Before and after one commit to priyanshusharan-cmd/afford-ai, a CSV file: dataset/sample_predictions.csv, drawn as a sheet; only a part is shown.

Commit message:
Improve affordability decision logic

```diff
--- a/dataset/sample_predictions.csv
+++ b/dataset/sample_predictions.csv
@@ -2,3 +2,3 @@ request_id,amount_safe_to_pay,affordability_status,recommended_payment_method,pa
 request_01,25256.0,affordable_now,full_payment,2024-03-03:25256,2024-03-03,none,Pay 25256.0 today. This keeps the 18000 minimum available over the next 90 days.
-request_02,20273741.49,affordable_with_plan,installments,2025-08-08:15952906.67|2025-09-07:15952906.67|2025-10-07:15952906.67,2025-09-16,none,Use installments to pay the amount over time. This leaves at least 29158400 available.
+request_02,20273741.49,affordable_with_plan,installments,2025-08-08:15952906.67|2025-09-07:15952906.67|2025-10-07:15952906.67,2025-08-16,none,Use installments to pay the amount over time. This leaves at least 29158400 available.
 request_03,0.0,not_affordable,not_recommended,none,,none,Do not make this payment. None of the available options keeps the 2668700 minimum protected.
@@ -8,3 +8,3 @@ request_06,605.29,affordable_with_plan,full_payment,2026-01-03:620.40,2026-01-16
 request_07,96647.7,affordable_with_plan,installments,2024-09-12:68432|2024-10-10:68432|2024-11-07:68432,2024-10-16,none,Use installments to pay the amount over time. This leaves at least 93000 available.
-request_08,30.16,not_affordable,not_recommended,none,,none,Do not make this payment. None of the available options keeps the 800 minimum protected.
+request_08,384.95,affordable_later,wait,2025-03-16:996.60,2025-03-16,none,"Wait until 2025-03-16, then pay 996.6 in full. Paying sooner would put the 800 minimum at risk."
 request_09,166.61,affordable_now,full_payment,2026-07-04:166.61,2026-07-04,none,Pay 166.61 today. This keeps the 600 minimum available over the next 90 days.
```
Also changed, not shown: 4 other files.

#####

Without leaving anything out, output all of the material exactly.

-- SOLUTION --
Before and after one commit to priyanshusharan-cmd/afford-ai, a CSV file: dataset/sample_predictions.csv, drawn as a sheet; only a part is shown.

Commit message:
Improve affordability decision logic

```diff
--- a/dataset/sample_predictions.csv
+++ b/dataset/sample_predictions.csv
@@ -2,3 +2,3 @@ request_id,amount_safe_to_pay,affordability_status,recommended_payment_method,pa
 request_01,25256.0,affordable_now,full_payment,2024-03-03:25256,2024-03-03,none,Pay 25256.0 today. This keeps the 18000 minimum available over the next 90 days.
-request_02,20273741.49,affordable_with_plan,installments,2025-08-08:15952906.67|2025-09-07:15952906.67|2025-10-07:15952906.67,2025-09-16,none,Use installments to pay the amount over time. This leaves at least 29158400 available.
+request_02,20273741.49,affordable_with_plan,installments,2025-08-08:15952906.67|2025-09-07:15952906.67|2025-10-07:15952906.67,2025-08-16,none,Use installments to pay the amount over time. This leaves at least 29158400 available.
 request_03,0.0,not_affordable,not_recommended,none,,none,Do not make this payment. None of the available options keeps the 2668700 minimum protected.
@@ -8,3 +8,3 @@ request_06,605.29,affordable_with_plan,full_payment,2026-01-03:620.40,2026-01-16
 request_07,96647.7,affordable_with_plan,installments,2024-09-12:68432|2024-10-10:68432|2024-11-07:68432,2024-10-16,none,Use installments to pay the amount over time. This leaves at least 93000 available.
-request_08,30.16,not_affordable,not_recommended,none,,none,Do not make this payment. None of the available options keeps the 800 minimum protected.
+request_08,384.95,affordable_later,wait,2025-03-16:996.60,2025-03-16,none,"Wait until 2025-03-16, then pay 996.6 in full. Paying sooner would put the 800 minimum at risk."
 request_09,166.61,affordable_now,full_payment,2026-07-04:166.61,2026-07-04,none,Pay 166.61 today. This keeps the 600 minimum available over the next 90 days.
```
Also changed, not shown: 4 other files.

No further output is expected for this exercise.